VANCOUVER — The Attorney General’s Office has filed a petition in Clark County Superior Court seeking to civilly commit a Vancouver-area sex offender and prevent his release into the community. The trial begins today and is expected to continue for three weeks.
Michael Canty, 39, was convicted of indecent liberties with forcible compulsion and first degree burglary with sexual motivation in 2001 in Clark County. Prosecutors from the Attorney General’s Sexually Violent Predator (SVP) unit are seeking his involuntary commitment to the state’s Special Commitment Center on McNeil Island.
Canty was originally scheduled for community release in August 2016, before the Attorney General’s Office filed for his civil commitment. Since then, he has been detained at the Special Commitment Center awaiting trial.
Washington’s Sexually Violent Predator law allows the Attorney General’s Office to petition for the civil commitment of violent sex offenders who, because of a mental abnormality and/or personality disorder, are proven likely to engage in predatory acts of sexual violence if released.
The State’s civil commitment petition consists of allegations that have not yet been proven in a court of law. The State of Washington has the burden to prove any and all of its allegations in court.
The lead attorney in this case is Assistant Attorney General Joshua Choate.
In 1990, Washington became the first state in the nation to pass a law permitting the involuntary civil commitment of sex offenders after they serve their criminal sentences. The Attorney General’s SVP Unit was established shortly thereafter.

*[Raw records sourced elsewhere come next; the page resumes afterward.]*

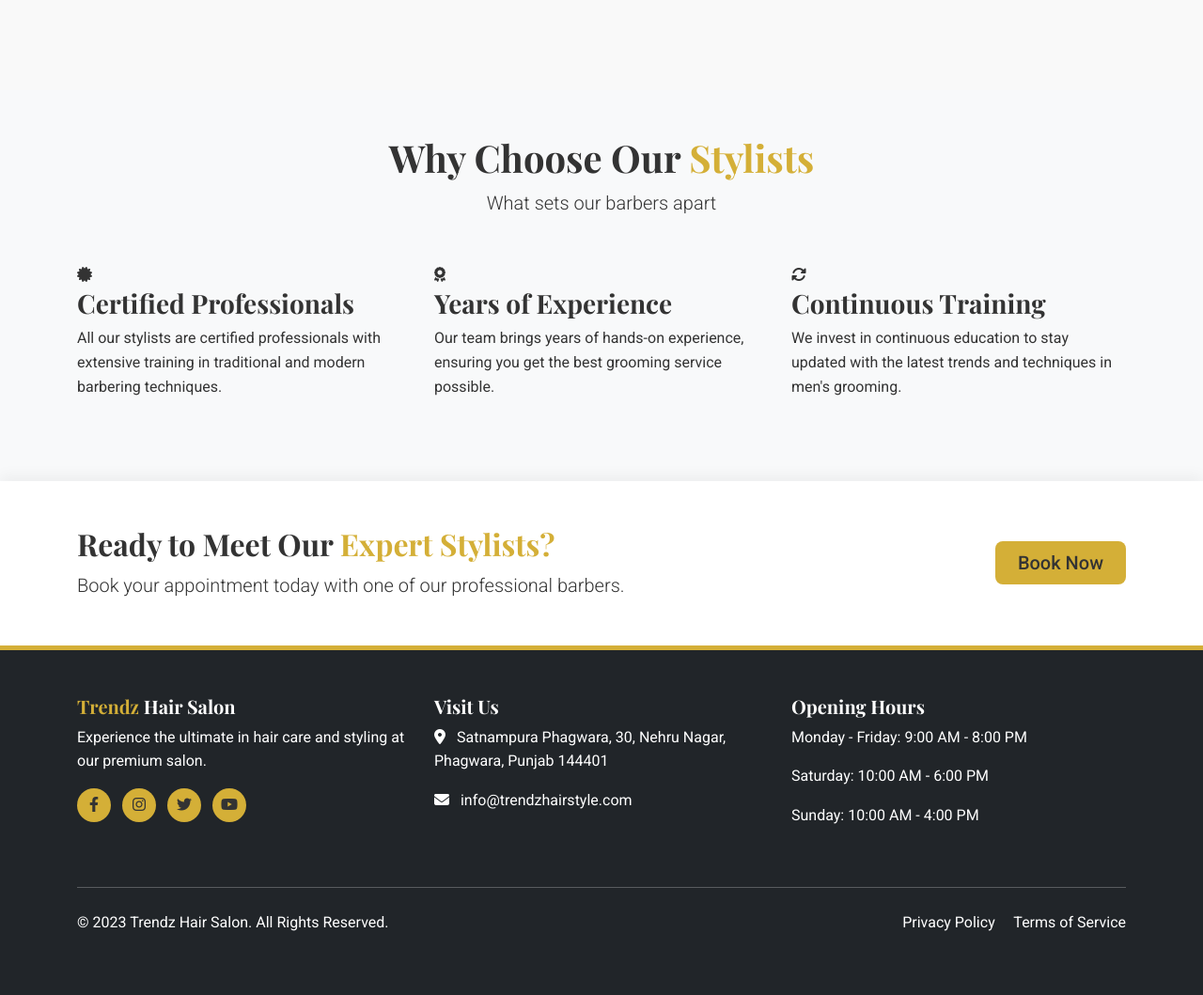
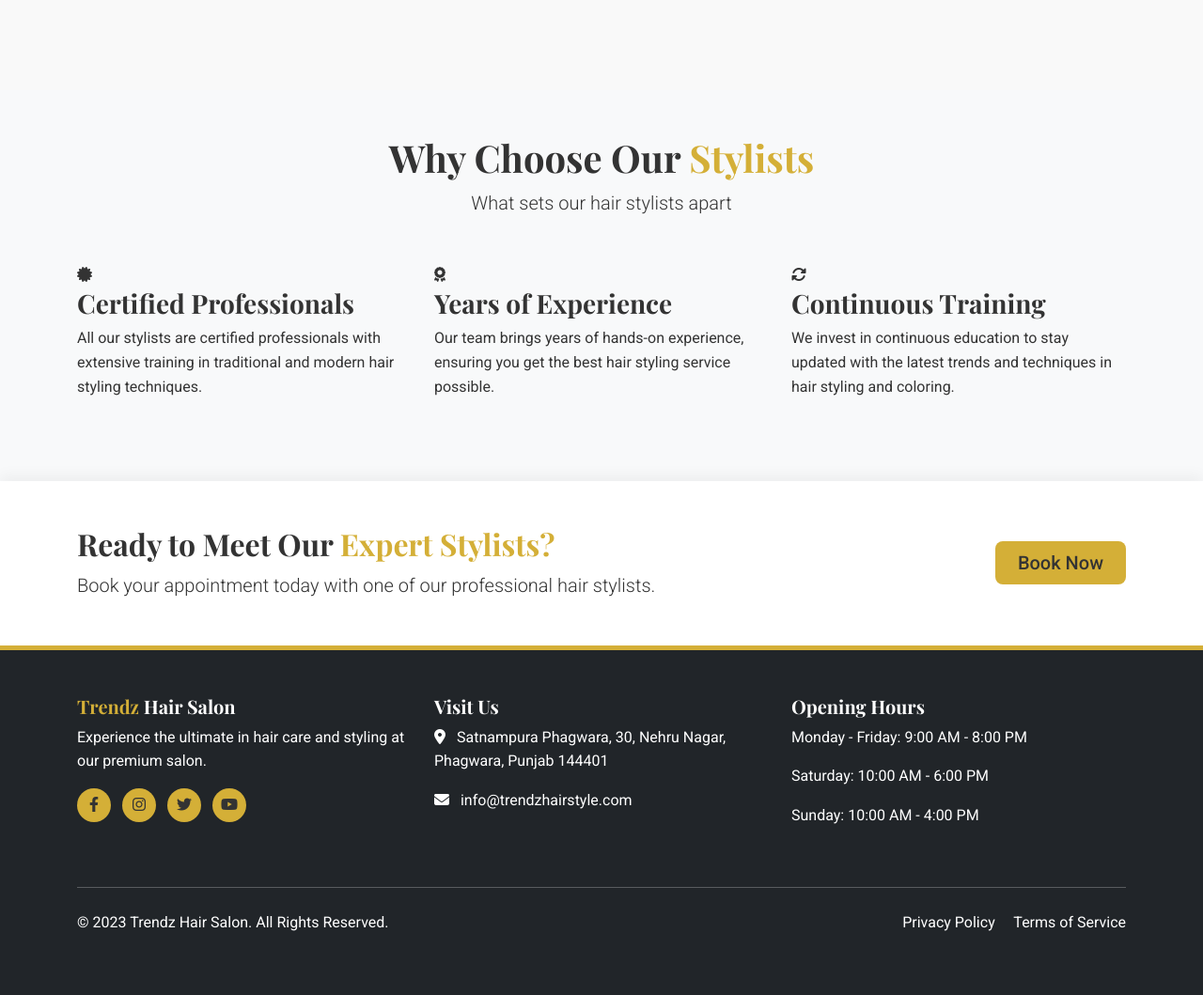
Before and after one commit to anivibes/Salon, a Django app: page /stylists/ in a window 1280 px wide. Shown: the part 699-1758 px from the top of the page at 94% size. Run offline with Django 5.2, Linux system fonts and the light colour scheme; data that the repository does not hold is empty.

Commit message:
Update website copy to focus on hair styling services
Replit-Commit-Author: Agent
Replit-Commit-Session-Id: 90644e2f-a2cc-4b41-ab68-b73d305823f6
Replit-Commit-Screenshot-Url: https://storage.googleapis.com/screenshot-production-us-central1/aa595309-1dc9-46d1-bba2-ddc6b916a4b0/943b78c0-2a6d-46cb-b33e-d03075b8d5c9.jpg

```diff
--- a/barbershop/main/templates/main/services.html
+++ b/barbershop/main/templates/main/services.html
@@ -5,7 +5,7 @@
     <div class="page-header">
         <div class="container">
             <h1>Our Premium <span class="gold-text">Services</span></h1>
-            <p class="lead">Experience the finest grooming services tailored for the modern Indian gentleman</p>
+            <p class="lead">Experience the finest hair styling services for all ages and styles</p>
         </div>
     </div>
 
@@ -80,8 +80,8 @@
         <div class="container">
             <div class="row align-items-center">
                 <div class="col-lg-8 mb-4 mb-lg-0">
-                    <h2>Ready for the <span class="gold-text">Royal Treatment?</span></h2>
-                    <p class="lead mb-0">Book your appointment today and experience premium grooming services.</p>
+                    <h2>Ready for a <span class="gold-text">Stunning Look?</span></h2>
+                    <p class="lead mb-0">Book your appointment today and experience premium hair styling services.</p>
                 </div>
                 <div class="col-lg-4 text-lg-end">
                     <a href="{% url 'booking' %}" class="btn btn-gold btn-lg">Book Now</a>
--- a/barbershop/main/templates/main/stylists.html
+++ b/barbershop/main/templates/main/stylists.html
@@ -5,7 +5,7 @@
     <div class="page-header">
         <div class="container">
             <h1>Our Expert <span class="gold-text">Stylists</span></h1>
-            <p class="lead">Meet our team of highly skilled barbers with years of experience</p>
+            <p class="lead">Meet our team of highly skilled hair stylists with years of experience</p>
         </div>
     </div>
 
@@ -26,7 +26,7 @@
                                 </div>
                                 <div class="stylist-info">
                                     <h3>{{ stylist.name }}</h3>
-                                    <p class="stylist-title">Master Barber</p>
+                                    <p class="stylist-title">Hair Stylist</p>
                                     <div class="stylist-experience">
                                         <span class="experience-years">{{ stylist.experience_years }}</span>
                                         <span class="experience-text">Years Experience</span>
@@ -55,7 +55,7 @@
         <div class="container">
             <div class="section-title text-center mb-5">
                 <h2>Why Choose Our <span class="gold-text">Stylists</span></h2>
-                <p class="lead">What sets our barbers apart</p>
+                <p class="lead">What sets our hair stylists apart</p>
             </div>
             <div class="row">
                 <div class="col-md-4 mb-4">
@@ -64,7 +64,7 @@
                             <i class="fas fa-certificate"></i>
                         </div>
                         <h3>Certified Professionals</h3>
-                        <p>All our stylists are certified professionals with extensive training in traditional and modern barbering techniques.</p>
+                        <p>All our stylists are certified professionals with extensive training in traditional and modern hair styling techniques.</p>
                     </div>
                 </div>
                 <div class="col-md-4 mb-4">
@@ -73,7 +73,7 @@
                             <i class="fas fa-award"></i>
                         </div>
                         <h3>Years of Experience</h3>
-                        <p>Our team brings years of hands-on experience, ensuring you get the best grooming service possible.</p>
+                        <p>Our team brings years of hands-on experience, ensuring you get the best hair styling service possible.</p>
                     </div>
                 </div>
                 <div class="col-md-4 mb-4">
@@ -82,7 +82,7 @@
                             <i class="fas fa-sync-alt"></i>
                         </div>
                         <h3>Continuous Training</h3>
-                        <p>We invest in continuous education to stay updated with the latest trends and techniques in men's grooming.</p>
+                        <p>We invest in continuous education to stay updated with the latest trends and techniques in hair styling and coloring.</p>
                     </div>
                 </div>
             </div>
@@ -95,7 +95,7 @@
             <div class="row align-items-center">
                 <div class="col-lg-8 mb-4 mb-lg-0">
                     <h2>Ready to Meet Our <span class="gold-text">Expert Stylists?</span></h2>
-                    <p class="lead mb-0">Book your appointment today with one of our professional barbers.</p>
+                    <p class="lead mb-0">Book your appointment today with one of our professional hair stylists.</p>
                 </div>
                 <div class="col-lg-4 text-lg-end">
                     <a href="{% url 'booking' %}" class="btn btn-gold btn-lg">Book Now</a>
```
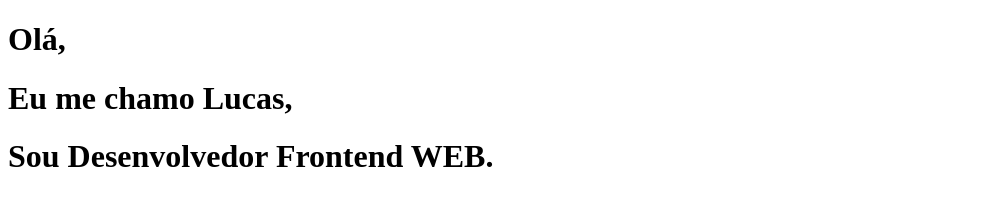
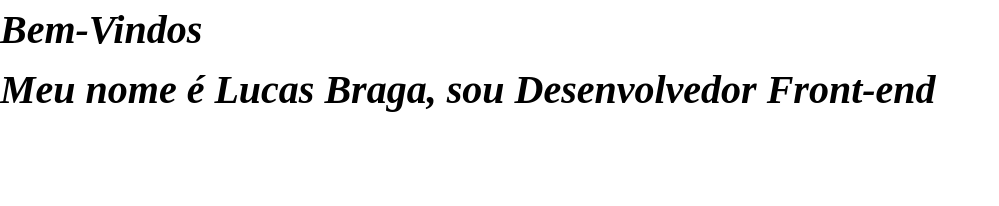
Before and after one commit to LucasRaphael2/LucasRaphael2, a plain HTML site: page index.html in a window 1280 px wide. Shown: the whole page, without its empty margins (0-999 px from the left). Drawn offline with Linux system fonts and the light colour scheme.

Commit message:
alterações

```diff
--- a/css/style.css
+++ b/css/style.css
@@ -0,0 +1,17 @@
+*{
+    margin: 0;
+    padding: 0;
+}
+body{
+    width: 100vw;
+    height: 100vh;
+    display: flex;
+}
+h1{
+    font-size: 40px;
+    line-height: 60px;
+    font-style: italic;
+}
+h1 span{
+    display: block;
+}
--- a/index.html
+++ b/index.html
@@ -11,15 +11,16 @@
 <body>
 
     <main>
-        <h1>Olá,</h1>
-        <h1>Eu me chamo Lucas,</h1>
-        <h1>Sou Desenvolvedor Frontend WEB.</h1>
+
+        <h1><span>Bem-Vindos</span>
+            Meu nome é Lucas Braga, sou Desenvolvedor Front-end
+
+        </h1>
 
         <p>
 
+
         </p>
-
-
 
 
     </main>
```
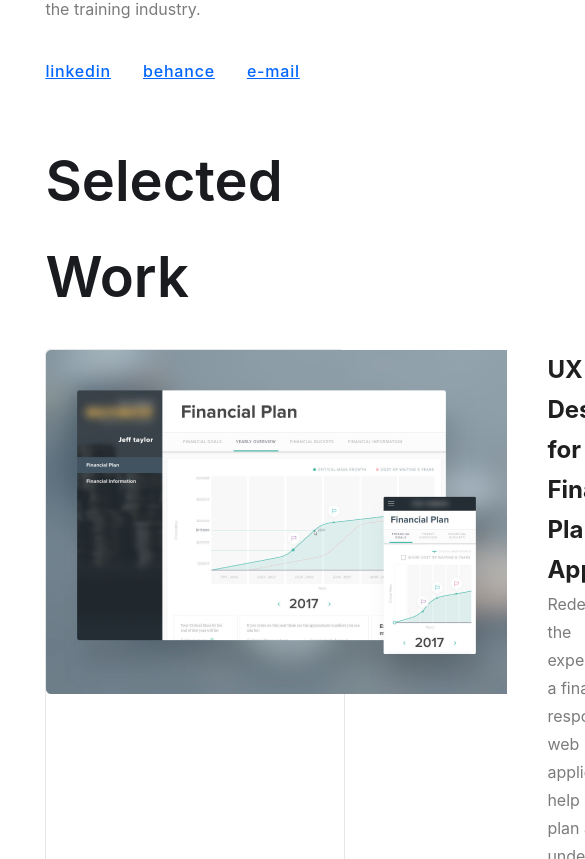
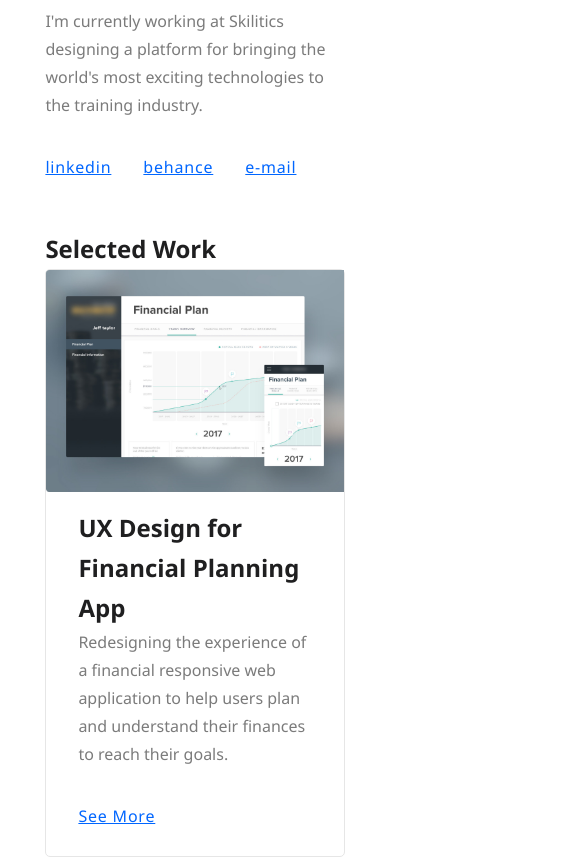
Before and after one commit to esperanzage/espe-design, a plain HTML site: page index.html in a window 390 px wide. Shown: the part 570-1429 px from the top of the page, 585 px wide, since content can reach past the window. Drawn offline with Linux system fonts and the light colour scheme.

Commit message:
Mobile Cards

```diff
--- a/index.html
+++ b/index.html
@@ -15,7 +15,7 @@
       <div class="header">
         <div>
           <h1 class="hello">
-            Hello I'm
+            Hi there! I'm
             <span class="name">Esperanza</span>
           </h1>
         </div>
@@ -40,8 +40,7 @@
     </div>
 
     <div class="container portfolio-cont">
-      <div>
-        <h1>Selected Work</h1>
+      <h2>Selected Work</h2>
       <div class="portfolio-item">
         <img
           class="portfolio-img"
@@ -53,9 +52,9 @@
             UX Design for Financial Planning App
           </h2>
           <p class="portfolio-description">
-              Redesigning the experience of a financial responsive web
-              application to help users plan and understand their finances to
-              reach their goals.
+            Redesigning the experience of a financial responsive web application
+            to help users plan and understand their finances to reach their
+            goals.
           </p>
           <a
             class="portfolio-link"
@@ -76,9 +75,8 @@
             Emergency situation mobile app design
           </h2>
           <p class="portfolio-description">
-              Enabling communication for first responders in emergency
-              situations with near hospitals about incoming patients and their
-              health status.
+            Enabling communication for first responders in emergency situations
+            with near hospitals about incoming patients and their health status.
           </p>
           <a
             class="portfolio-link"
@@ -99,8 +97,8 @@
             Spin-off company brand and web design
           </h2>
           <p class="portfolio-description">
-              Brand and offering definition and design to validate in the market
-              a new business model as a spin-off company software company.
+            Brand and offering definition and design to validate in the market a
+            new business model as a spin-off company software company.
           </p>
           <a
             class="portfolio-link"
@@ -121,8 +119,8 @@
             Instagram campaign manager
           </h2>
           <p class="portfolio-description">
-              Design of a B2B Web Application aimed at marketing agencies to
-              help brands improve their Instagram and social media campaigns.
+            Design of a B2B Web Application aimed at marketing agencies to help
+            brands improve their Instagram and social media campaigns.
           </p>
           <a class="portfolio-link-soon" href="">🔜 Coming Soon</a>
         </div>
@@ -146,6 +144,5 @@
         </div>
       </div>
     </div>
-    </div>
   </body>
 </html>
--- a/stylesheet.css
+++ b/stylesheet.css
@@ -1,5 +1,5 @@
 html {
-  font-family: "Avenir Next", -apple-system, sans-serif;
+  font-family: "Avenir Next", "Segoe UI", -apple-system, sans-serif;
   font-size: 16px;
 }
 
@@ -72,6 +72,7 @@ a {
 }
 
 .portfolio-item {
+  width: fit-content;
   display: grid;
   grid-template-areas: "img content" "img content" "img content";
   grid-column-gap: 2.5rem;
@@ -90,10 +91,31 @@ a {
 }
 .portfolio-content {
   grid-area: content;
-  padding: 0 2rem 0 0;
+  padding: 1rem 2rem 1rem 0;
+}
+
+.portfolio-img {
+  object-fit: cover;
+  height: auto;
+  width: auto;
+  max-width: 100%;
 }
 
 .portfolio-link-soon {
   text-decoration: none;
   color: #949494;
 }
+
+@media (max-width: 1024px) {
+  .portfolio-item {
+    grid-template-areas: "img" "content";
+    grid-row-gap: 1rem;
+    -webkit-box-sizing: border-box;
+    -moz-box-sizing: border-box;
+    box-sizing: border-box;
+  }
+
+  .portfolio-content {
+    padding: 0 2rem 1rem 2rem;
+  }
+}
```
Lines whose indentation alone changed are shown as unchanged.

The SVP unit is responsible for prosecuting sex predator cases for 38 of Washington’s 39 counties (King County being the exception). So far this fiscal year, the unit has tried 7 cases and won 6 civil commitments. One trial involved an offender who was found by the jury to not meet the criteria to be committed as a sexually violent predator.
As of June 2017, 275 sexually violent predators are in the state’s Special Commitment Program.
The Office of the Attorney General is the chief legal office for the state of Washington with attorneys and staff in 27 divisions across the state providing legal services to roughly 200 state agencies, boards and commissions. Visit www.atg.wa.gov to learn more.
Brionna Aho, Interim Communications Director, (360) 753-2727; email@example.com